Eight drabbles, all unbeta'd, all exactly 100 words. Lyrics and title are from Missy Higgins' Where I Stood, which is an absolutely gorgeous song that everyone should go listen to right now.
Someday, he thinks, when he looks back at it all, he'll know what went wrong. When he has some distance, when he can see patterns (there must be some) in all the heartbreak and chaos – then he'll know. It must be something horrific, whatever he did, if it can break everyone around him so utterly to pieces. One day.
That day is not today. It probably won't be tomorrow, either.
This is a story about losing things. For all values of "things" meaning "people."
It's not over. It's Gibbs' life, after all. We're not exactly talking about a happy ending.
It starts as an all-American coming-of-age story.
He grows up, falls in love. Marries. Has a daughter and falls in love all over again. If it starts good and ends good, they say, it's romance. What they don't say is that stories don't end. And when you think you know how they do, you're wrong.
He wakes from dreams of blood, desert dust stained rust, to a nightmare he follows into the tropics. He ends another story and the world is stained red.
But he's far away when it ends for them, and for this he will never forgive himself.
Blank page. Between sequels.
He starts over. New job, new life. Gets married, gets divorced. Wash, rinse, repeat. He starts over again, and over again, all over again.
He builds things, fragile things, with his hands in the nights, and spends the days tearing them down.

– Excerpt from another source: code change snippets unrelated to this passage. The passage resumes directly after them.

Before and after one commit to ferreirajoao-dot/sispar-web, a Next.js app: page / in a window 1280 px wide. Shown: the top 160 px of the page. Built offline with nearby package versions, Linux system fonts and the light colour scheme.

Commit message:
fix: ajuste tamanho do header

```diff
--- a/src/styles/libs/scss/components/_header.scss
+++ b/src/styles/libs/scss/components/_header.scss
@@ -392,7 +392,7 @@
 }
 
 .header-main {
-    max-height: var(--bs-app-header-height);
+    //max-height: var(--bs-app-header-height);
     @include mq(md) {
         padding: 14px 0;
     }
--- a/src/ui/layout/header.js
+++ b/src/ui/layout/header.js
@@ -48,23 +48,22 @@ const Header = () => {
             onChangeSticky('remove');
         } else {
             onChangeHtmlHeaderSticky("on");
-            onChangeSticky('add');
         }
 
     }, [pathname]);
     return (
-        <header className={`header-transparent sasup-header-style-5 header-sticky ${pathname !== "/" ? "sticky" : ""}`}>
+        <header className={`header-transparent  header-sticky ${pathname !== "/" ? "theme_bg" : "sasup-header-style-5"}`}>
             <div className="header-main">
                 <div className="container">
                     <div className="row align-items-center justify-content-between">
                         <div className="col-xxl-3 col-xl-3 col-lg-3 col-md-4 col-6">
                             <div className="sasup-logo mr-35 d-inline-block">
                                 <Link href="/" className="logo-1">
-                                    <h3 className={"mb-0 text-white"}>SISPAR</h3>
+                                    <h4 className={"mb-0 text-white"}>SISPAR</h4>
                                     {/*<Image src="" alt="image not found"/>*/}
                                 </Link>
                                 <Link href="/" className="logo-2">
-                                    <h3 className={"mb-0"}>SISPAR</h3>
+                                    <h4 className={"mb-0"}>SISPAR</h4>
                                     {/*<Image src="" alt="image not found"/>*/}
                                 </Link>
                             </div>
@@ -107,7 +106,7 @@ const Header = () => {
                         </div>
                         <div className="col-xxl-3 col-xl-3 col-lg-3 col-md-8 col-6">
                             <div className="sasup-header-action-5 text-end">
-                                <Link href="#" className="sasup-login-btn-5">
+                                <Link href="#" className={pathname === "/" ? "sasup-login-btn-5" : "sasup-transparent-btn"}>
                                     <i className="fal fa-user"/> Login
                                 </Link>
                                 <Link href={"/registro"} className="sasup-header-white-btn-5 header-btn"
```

He means to move on, start again (and again and again), but moves up instead. Faces pass by. There's quick turnaround on Gibbs' teams. Nobody lingers.

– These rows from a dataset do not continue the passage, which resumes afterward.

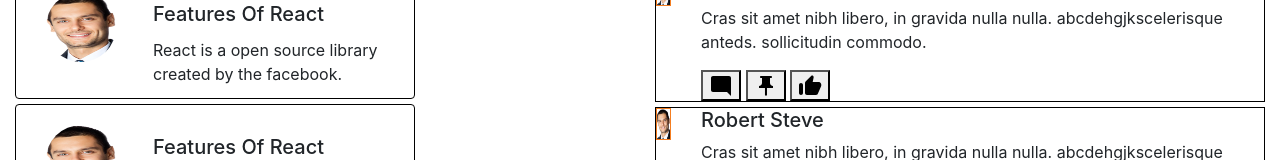
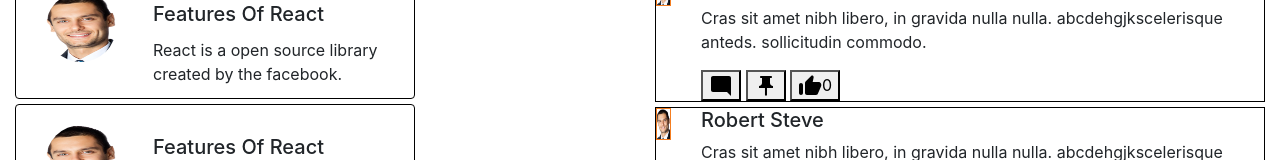
Before and after one commit to MdTauseef27/PracticePurpose, a React (Create React App) app: page / in a window 1280 px wide. Shown: the part 247-407 px from the top of the page. Built offline with nearby package versions, Linux system fonts and the light colour scheme.

Commit message:
Added counter on like button

```diff
--- a/src/Component/Mediaex.jsx
+++ b/src/Component/Mediaex.jsx
@@ -61,9 +61,10 @@ export const Mediaex = () => {
             <img src={PinLogo} alt=""></img>
           </button>
           {"     "}
-          <button>
+          <button onClick={() => SetLikes(Likes + 1)}>
             {" "}
             <img src={LikesLogo} alt=""></img>
+            {Likes}
           </button>
         </Media.Body>
       </Media>
```
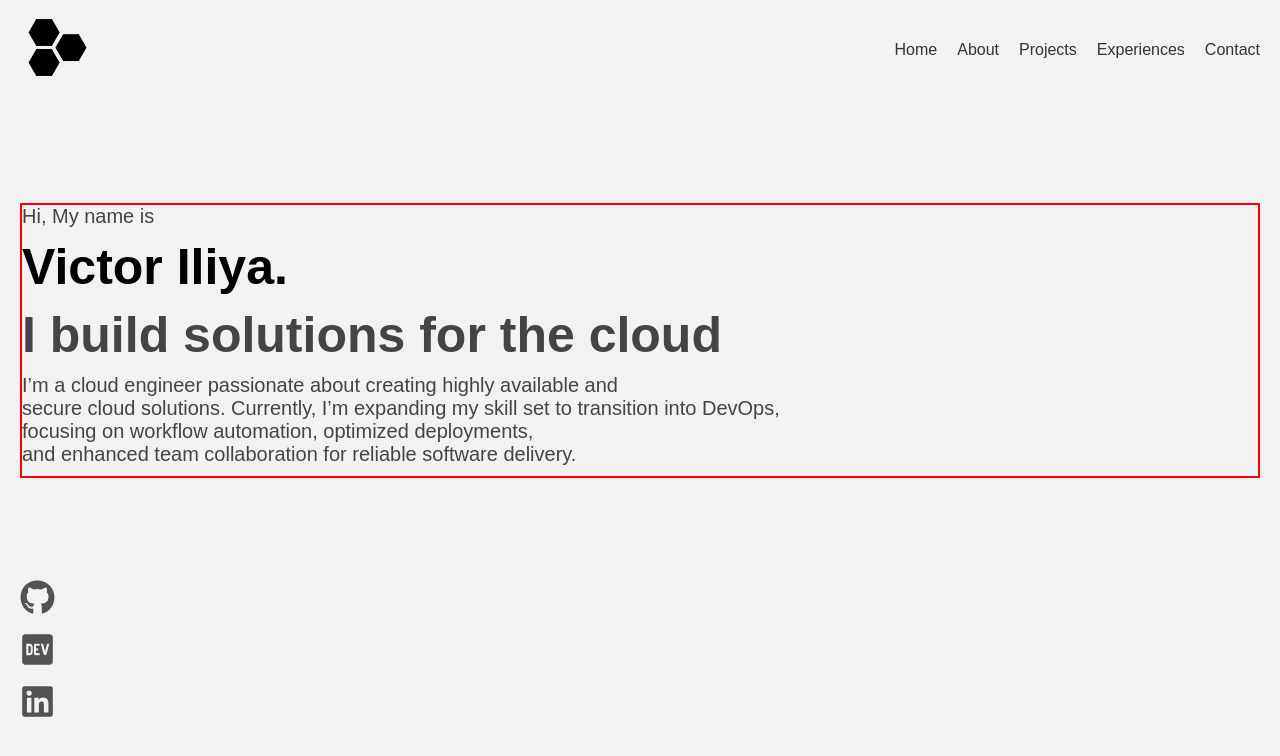
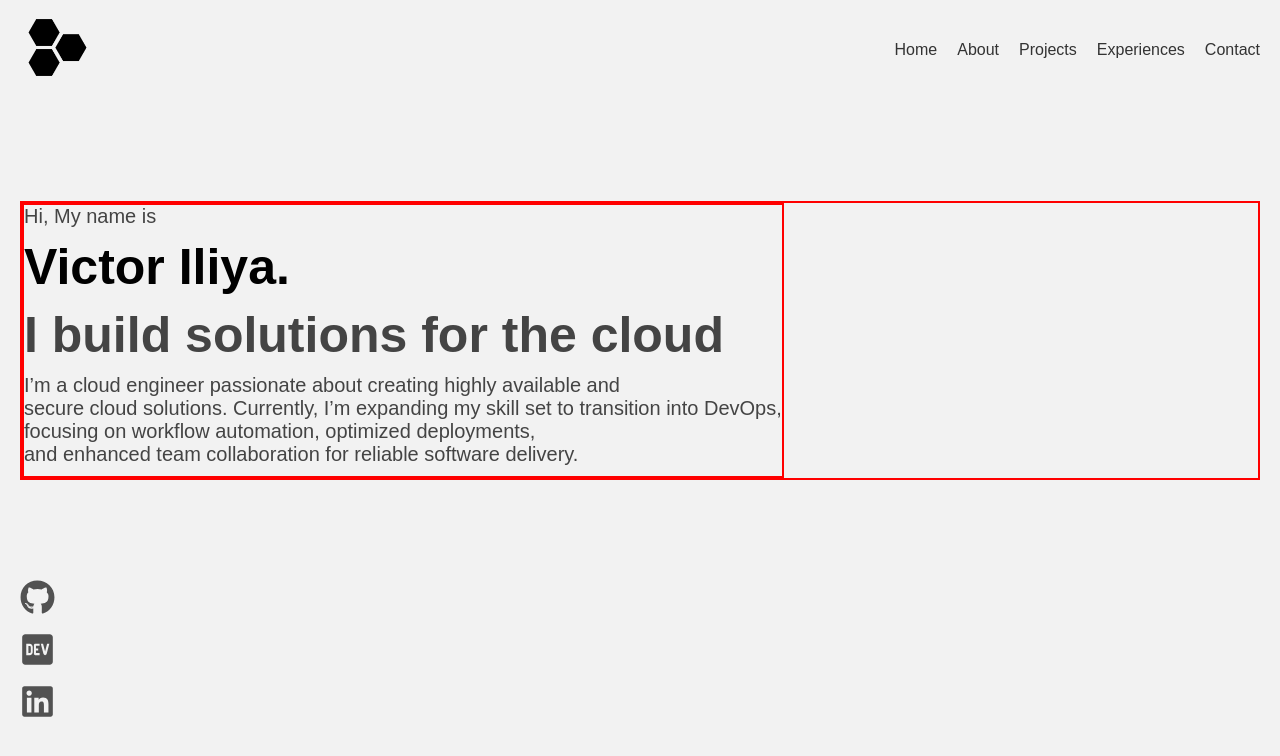
Before and after one commit to VSI12/Portfolio_v2, a Next.js app: page / in a window 1280 px wide. Shown: the top 756 px of the page. Built offline with nearby package versions, Linux system fonts and the light colour scheme.

Commit message:
made the hero section

```diff
--- /dev/null
+++ b/src/app/home/page.jsx
@@ -0,0 +1,21 @@
+import React from 'react'
+import styles from './page.module.css'
+const Hero = () => {
+  return (
+    <div className={styles.container}>
+      <p className={styles.title}>
+        Hi, My name is
+      </p>
+      <h1 className={styles.name}>Victor Iliya.</h1>
+      <h1 className={styles.work}>I build solutions for the cloud</h1>
+      <p className={styles.description}>
+        I’m a cloud engineer passionate about creating highly available and <br />
+        secure cloud solutions. Currently, I’m expanding my skill set to transition into DevOps, <br />
+        focusing on workflow automation, optimized deployments, <br />
+        and enhanced team collaboration for reliable software delivery.
+        </p>
+    </div>
+  )
+}
+
+export default Hero
--- /dev/null
+++ b/src/app/home/page.module.css
@@ -0,0 +1,37 @@
+.title{
+    font-size: 20px;
+    color: #444;
+    padding-bottom: 10px;
+  }
+
+  .name{
+    font-size: 50px;
+    font-weight: bold;
+    color: #000000;
+    padding-bottom: 10px;
+  }
+
+  .work{
+    font-size: 50px;
+    font-weight: bold;
+    color: #444;
+    padding-bottom: 10px;
+  }
+
+  .description{
+    font-size: 20px;
+    color: #444;
+    padding-bottom: 10px;
+  }
+
+  .container{
+    border: 2px solid red;
+    display: flex;
+    flex-direction: column;
+    justify-content: space-between;
+
+    max-width: 1750px;
+
+
+
+  }
--- a/src/app/page.jsx
+++ b/src/app/page.jsx
@@ -1,21 +1,12 @@
 import Image from "next/image";
 import styles from "./page.module.css";
 import ViewCounter from "@/components/counter/Counter";
+import Hero from "./home/page";
 
 export default function Home() {
   return (
     <div className={styles.container}>
-      <p className={styles.title}>
-        Hi, My name is
-      </p>
-      <h1 className={styles.name}>Victor Iliya.</h1>
-      <h1 className={styles.work}>I build solutions for the cloud</h1>
-      <p className={styles.description}>
-        I’m a cloud engineer passionate about creating highly available and <br />
-        secure cloud solutions. Currently, I’m expanding my skill set to transition into DevOps, <br />
-        focusing on workflow automation, optimized deployments, <br />
-        and enhanced team collaboration for reliable software delivery.
-        </p>
+      <Hero />
     </div>
   );
 }
--- a/src/app/page.module.css
+++ b/src/app/page.module.css
@@ -1,37 +1,6 @@
-.title{
-  font-size: 20px;
-  color: #444;
-  padding-bottom: 10px;
-}
-
-.name{
-  font-size: 50px;
-  font-weight: bold;
-  color: #000000;
-  padding-bottom: 10px;
-}
-
-.work{
-  font-size: 50px;
-  font-weight: bold;
-  color: #444;
-  padding-bottom: 10px;
-}
-
-.description{
-  font-size: 20px;
-  color: #444;
-  padding-bottom: 10px;
-}
-
 .container{
   border: 2px solid red;
   display: flex;
-  flex-direction: column;
-  justify-content: space-between;
-
   max-width: 1750px;
 
-
-
 }
```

Until there's a goofball kid with eyes that say he's been torn down one too many times. Gibbs finds he remembers how to smile, and starts to build.
There's DiNozzo, because it always starts with him. Then Kate, and McGee, and Gibbs remembers what it's like. Having a family.
Then there's DiNozzo, because it always starts with him.
Tony's alive (and then he almost isn't), and Gibbs should remember that Tony doesn't do things halfway. Halfway isn't good enough.
Kate dies halfway to the skies already, on a rooftop in gentle sunlit spring, at the bloody hands of a terrifying stranger. Then nothing is good enough anymore. And Gibbs remembers what it's like. Not having a family.
If it starts good and ends bad, they say, it's tragedy.
They say that if it starts bad and ends good, it's comedy, and somehow Gibbs learns that it's true.
Because it starts with a hole the size of a grapefruit in the back of Kate's head, with a woman who has been baked by the pressure around her until she's hardened on the outside, a prayer in a language he can't understand, a basement where a terrifying stranger is someone's family. And it ends with a new family, a repaired family, jokes and teasing.
It ends with hope, and it ends with laughter, and really, that's good enough for Gibbs.
He realizes later that he should have figured it out when the shadows in Tony's eyes started deepening. But a lot of things happened while he was in Mexico (on the sand in the tropics), and he thought this was one of them. Until Tony is too broken to fix.
He knows they would all say that this isn't his fault, and he knows that it isn't. Except for how, in every way, it is.
Because sitting on a beach in Mexico, he thought about losing things.
He never thought that being there meant that someone else would have to.
Jenny dies in the desert, and she dies alone. Hidden from the sky.
The sun burns, but Gibbs can only think of Europe in the rain. He shivers on the sand. Dust stained rust.
But his isn't the only broken pain, because Ziva believes in fate but Tony, for all his jokes, only believes in responsibility. When he believes at all.
Then his team really is broken, and Gibbs remembers Jenny's house burning and sees the story of his losses written against a dark and hidden sky.
Jenny dies alone, he thinks, but she's not the only one who is.
What wakes him in the night is that he doesn't know who's next.
What keeps him awake is wondering whether it'd be easier if he did.
He leaves Ziva in the desert, where the sand is unstained. The desert, where he always loses things.
If it starts bad and ends bad, they say, it's satire. It's not funny, though. It's pretty much everything but.
He goes home and thinks about how funny it isn't that he's always finding things just to lose them. And he tries to remember how to laugh, because he can't seem to forget how to cry.